Objective: Federal Occupational Health (FOH) administers a nationwide public access defibrillation program in US federal buildings. We describe the use of automated external defibrillators (AEDs) in federal buildings and evaluate survival after cardiac arrest.
Methods: Using the FOH database, we examined reported events in which an AED was brought to a medical emergency in federal buildings over a 14-year period, from 1999 to 2012.
Results: There were 132 events involving an AED, 96 (73%) of which were due to cardiac arrest of cardiac etiology.
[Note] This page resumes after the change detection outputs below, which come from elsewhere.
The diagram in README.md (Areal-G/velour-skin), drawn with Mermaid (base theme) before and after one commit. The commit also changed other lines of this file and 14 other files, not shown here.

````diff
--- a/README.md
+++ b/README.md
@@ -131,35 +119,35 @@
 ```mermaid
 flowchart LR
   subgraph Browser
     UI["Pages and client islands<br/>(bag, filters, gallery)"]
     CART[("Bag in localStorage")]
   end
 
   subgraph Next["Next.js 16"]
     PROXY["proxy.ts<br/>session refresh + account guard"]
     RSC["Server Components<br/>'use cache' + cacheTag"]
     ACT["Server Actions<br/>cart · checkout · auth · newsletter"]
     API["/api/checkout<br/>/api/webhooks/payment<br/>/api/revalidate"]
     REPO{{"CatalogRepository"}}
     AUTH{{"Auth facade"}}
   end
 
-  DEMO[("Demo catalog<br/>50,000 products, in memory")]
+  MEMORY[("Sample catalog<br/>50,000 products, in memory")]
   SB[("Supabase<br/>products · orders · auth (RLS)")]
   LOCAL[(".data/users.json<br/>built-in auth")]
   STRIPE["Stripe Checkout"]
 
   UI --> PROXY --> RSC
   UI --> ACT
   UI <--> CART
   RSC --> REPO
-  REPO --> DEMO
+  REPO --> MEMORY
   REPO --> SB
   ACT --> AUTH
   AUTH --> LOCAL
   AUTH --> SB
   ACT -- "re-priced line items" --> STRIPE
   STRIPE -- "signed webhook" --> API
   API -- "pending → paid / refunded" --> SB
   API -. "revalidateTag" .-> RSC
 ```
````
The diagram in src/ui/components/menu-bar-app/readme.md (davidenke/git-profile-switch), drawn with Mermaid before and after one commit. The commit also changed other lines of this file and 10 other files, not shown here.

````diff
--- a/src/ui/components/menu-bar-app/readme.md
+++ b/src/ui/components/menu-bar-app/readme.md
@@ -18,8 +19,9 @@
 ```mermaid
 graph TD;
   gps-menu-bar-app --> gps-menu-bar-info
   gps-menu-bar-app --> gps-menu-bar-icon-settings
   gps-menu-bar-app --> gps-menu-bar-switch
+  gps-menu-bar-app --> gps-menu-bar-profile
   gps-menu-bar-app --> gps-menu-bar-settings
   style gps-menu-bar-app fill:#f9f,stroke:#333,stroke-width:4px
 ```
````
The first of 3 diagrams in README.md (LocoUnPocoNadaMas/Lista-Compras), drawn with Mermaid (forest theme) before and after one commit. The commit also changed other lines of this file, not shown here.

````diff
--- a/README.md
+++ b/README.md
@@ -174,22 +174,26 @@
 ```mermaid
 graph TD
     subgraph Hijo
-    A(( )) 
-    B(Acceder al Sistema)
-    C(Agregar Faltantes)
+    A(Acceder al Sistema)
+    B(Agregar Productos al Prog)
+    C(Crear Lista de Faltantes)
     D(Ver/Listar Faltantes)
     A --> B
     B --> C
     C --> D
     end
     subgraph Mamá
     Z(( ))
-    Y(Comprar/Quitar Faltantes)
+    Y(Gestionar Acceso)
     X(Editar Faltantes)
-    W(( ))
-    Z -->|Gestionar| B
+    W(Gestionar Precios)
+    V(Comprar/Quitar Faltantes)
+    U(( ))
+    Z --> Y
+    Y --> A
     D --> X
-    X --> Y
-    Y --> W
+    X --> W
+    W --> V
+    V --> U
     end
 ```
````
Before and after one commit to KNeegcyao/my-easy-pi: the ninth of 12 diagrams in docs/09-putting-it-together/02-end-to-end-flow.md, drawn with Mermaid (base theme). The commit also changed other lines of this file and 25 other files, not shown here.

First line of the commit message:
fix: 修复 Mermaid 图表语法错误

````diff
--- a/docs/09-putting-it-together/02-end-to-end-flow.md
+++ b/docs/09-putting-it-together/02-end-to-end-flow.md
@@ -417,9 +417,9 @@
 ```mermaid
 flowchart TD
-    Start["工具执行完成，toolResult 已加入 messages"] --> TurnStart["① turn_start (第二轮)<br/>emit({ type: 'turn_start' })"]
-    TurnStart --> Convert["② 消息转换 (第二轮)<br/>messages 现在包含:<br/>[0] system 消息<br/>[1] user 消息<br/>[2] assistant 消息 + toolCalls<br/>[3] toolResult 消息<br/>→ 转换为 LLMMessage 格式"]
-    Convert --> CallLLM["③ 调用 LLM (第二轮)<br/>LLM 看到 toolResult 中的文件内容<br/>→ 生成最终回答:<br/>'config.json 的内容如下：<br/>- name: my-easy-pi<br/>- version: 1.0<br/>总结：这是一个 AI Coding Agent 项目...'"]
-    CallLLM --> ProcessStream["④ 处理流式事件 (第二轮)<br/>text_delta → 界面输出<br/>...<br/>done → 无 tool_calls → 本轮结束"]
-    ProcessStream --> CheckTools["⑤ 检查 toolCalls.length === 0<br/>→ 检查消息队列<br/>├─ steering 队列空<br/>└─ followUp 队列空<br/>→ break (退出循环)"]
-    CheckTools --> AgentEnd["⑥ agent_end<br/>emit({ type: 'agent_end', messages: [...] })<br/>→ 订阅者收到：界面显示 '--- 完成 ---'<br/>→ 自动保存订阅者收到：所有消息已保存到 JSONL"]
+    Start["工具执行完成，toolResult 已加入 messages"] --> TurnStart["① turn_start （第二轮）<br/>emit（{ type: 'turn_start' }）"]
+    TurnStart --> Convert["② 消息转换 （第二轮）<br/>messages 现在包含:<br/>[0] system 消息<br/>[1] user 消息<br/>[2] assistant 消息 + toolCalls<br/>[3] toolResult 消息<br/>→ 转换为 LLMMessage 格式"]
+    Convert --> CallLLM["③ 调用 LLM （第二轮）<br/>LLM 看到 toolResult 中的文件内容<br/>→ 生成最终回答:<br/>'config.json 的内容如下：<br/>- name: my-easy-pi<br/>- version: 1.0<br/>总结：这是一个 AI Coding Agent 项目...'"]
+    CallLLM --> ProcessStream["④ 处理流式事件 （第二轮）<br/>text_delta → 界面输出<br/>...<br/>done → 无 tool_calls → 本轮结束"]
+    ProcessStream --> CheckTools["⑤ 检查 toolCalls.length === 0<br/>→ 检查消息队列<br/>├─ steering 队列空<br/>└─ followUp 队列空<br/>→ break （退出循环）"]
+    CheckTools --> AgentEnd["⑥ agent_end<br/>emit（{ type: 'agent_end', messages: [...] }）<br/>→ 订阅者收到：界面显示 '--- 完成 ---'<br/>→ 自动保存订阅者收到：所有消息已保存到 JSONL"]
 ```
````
Of 54 people who were witnessed to experience a cardiac arrest and presented with ventricular fibrillation or ventricular tachycardia, 21 (39%) survived to hospital discharge.
Conclusions: Public access defibrillation, along with protocols to install, maintain, and deploy AEDs and train first responders, benefits survival after cardiac arrest in the workplace.